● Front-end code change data
= = = =

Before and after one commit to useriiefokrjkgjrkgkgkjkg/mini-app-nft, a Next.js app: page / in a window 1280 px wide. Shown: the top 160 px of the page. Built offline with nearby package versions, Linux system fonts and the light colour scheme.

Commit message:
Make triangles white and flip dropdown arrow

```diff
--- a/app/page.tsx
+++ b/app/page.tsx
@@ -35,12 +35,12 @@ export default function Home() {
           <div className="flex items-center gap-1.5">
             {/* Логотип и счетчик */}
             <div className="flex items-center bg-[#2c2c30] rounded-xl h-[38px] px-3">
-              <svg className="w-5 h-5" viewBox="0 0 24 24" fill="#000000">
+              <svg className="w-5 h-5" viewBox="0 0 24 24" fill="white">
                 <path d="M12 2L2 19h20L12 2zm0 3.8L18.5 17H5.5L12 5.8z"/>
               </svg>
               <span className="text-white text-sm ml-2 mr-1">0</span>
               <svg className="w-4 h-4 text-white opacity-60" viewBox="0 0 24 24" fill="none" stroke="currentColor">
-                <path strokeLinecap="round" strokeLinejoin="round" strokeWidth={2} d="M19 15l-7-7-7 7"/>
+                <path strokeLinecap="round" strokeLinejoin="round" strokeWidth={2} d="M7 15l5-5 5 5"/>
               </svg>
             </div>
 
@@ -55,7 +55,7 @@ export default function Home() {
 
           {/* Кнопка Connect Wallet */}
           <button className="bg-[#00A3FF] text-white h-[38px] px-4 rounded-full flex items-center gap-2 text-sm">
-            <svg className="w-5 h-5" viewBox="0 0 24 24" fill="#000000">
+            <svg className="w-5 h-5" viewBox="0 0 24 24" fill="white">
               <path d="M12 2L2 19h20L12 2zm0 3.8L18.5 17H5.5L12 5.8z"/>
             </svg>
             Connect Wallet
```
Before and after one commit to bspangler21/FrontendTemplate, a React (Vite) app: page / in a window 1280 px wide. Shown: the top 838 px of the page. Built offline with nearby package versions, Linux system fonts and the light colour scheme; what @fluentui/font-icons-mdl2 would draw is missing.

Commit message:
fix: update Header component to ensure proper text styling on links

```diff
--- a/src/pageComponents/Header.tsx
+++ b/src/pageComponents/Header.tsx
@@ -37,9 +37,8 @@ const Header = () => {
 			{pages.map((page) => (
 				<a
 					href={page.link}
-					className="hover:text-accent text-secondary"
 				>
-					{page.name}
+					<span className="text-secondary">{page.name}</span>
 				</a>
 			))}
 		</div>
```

= = = =

● TASK DESCRIPTION
Using the exact wording, repeat all the entries.

● RESULT OF THE TASK
Before and after one commit to useriiefokrjkgjrkgkgkjkg/mini-app-nft, a Next.js app: page / in a window 1280 px wide. Shown: the top 160 px of the page. Built offline with nearby package versions, Linux system fonts and the light colour scheme.

Commit message:
Make triangles white and flip dropdown arrow

```diff
--- a/app/page.tsx
+++ b/app/page.tsx
@@ -35,12 +35,12 @@ export default function Home() {
           <div className="flex items-center gap-1.5">
             {/* Логотип и счетчик */}
             <div className="flex items-center bg-[#2c2c30] rounded-xl h-[38px] px-3">
-              <svg className="w-5 h-5" viewBox="0 0 24 24" fill="#000000">
+              <svg className="w-5 h-5" viewBox="0 0 24 24" fill="white">
                 <path d="M12 2L2 19h20L12 2zm0 3.8L18.5 17H5.5L12 5.8z"/>
               </svg>
               <span className="text-white text-sm ml-2 mr-1">0</span>
               <svg className="w-4 h-4 text-white opacity-60" viewBox="0 0 24 24" fill="none" stroke="currentColor">
-                <path strokeLinecap="round" strokeLinejoin="round" strokeWidth={2} d="M19 15l-7-7-7 7"/>
+                <path strokeLinecap="round" strokeLinejoin="round" strokeWidth={2} d="M7 15l5-5 5 5"/>
               </svg>
             </div>
 
@@ -55,7 +55,7 @@ export default function Home() {
 
           {/* Кнопка Connect Wallet */}
           <button className="bg-[#00A3FF] text-white h-[38px] px-4 rounded-full flex items-center gap-2 text-sm">
-            <svg className="w-5 h-5" viewBox="0 0 24 24" fill="#000000">
+            <svg className="w-5 h-5" viewBox="0 0 24 24" fill="white">
               <path d="M12 2L2 19h20L12 2zm0 3.8L18.5 17H5.5L12 5.8z"/>
             </svg>
             Connect Wallet
```
Before and after one commit to bspangler21/FrontendTemplate, a React (Vite) app: page / in a window 1280 px wide. Shown: the top 838 px of the page. Built offline with nearby package versions, Linux system fonts and the light colour scheme; what @fluentui/font-icons-mdl2 would draw is missing.

Commit message:
fix: update Header component to ensure proper text styling on links

```diff
--- a/src/pageComponents/Header.tsx
+++ b/src/pageComponents/Header.tsx
@@ -37,9 +37,8 @@ const Header = () => {
 			{pages.map((page) => (
 				<a
 					href={page.link}
-					className="hover:text-accent text-secondary"
 				>
-					{page.name}
+					<span className="text-secondary">{page.name}</span>
 				</a>
 			))}
 		</div>
```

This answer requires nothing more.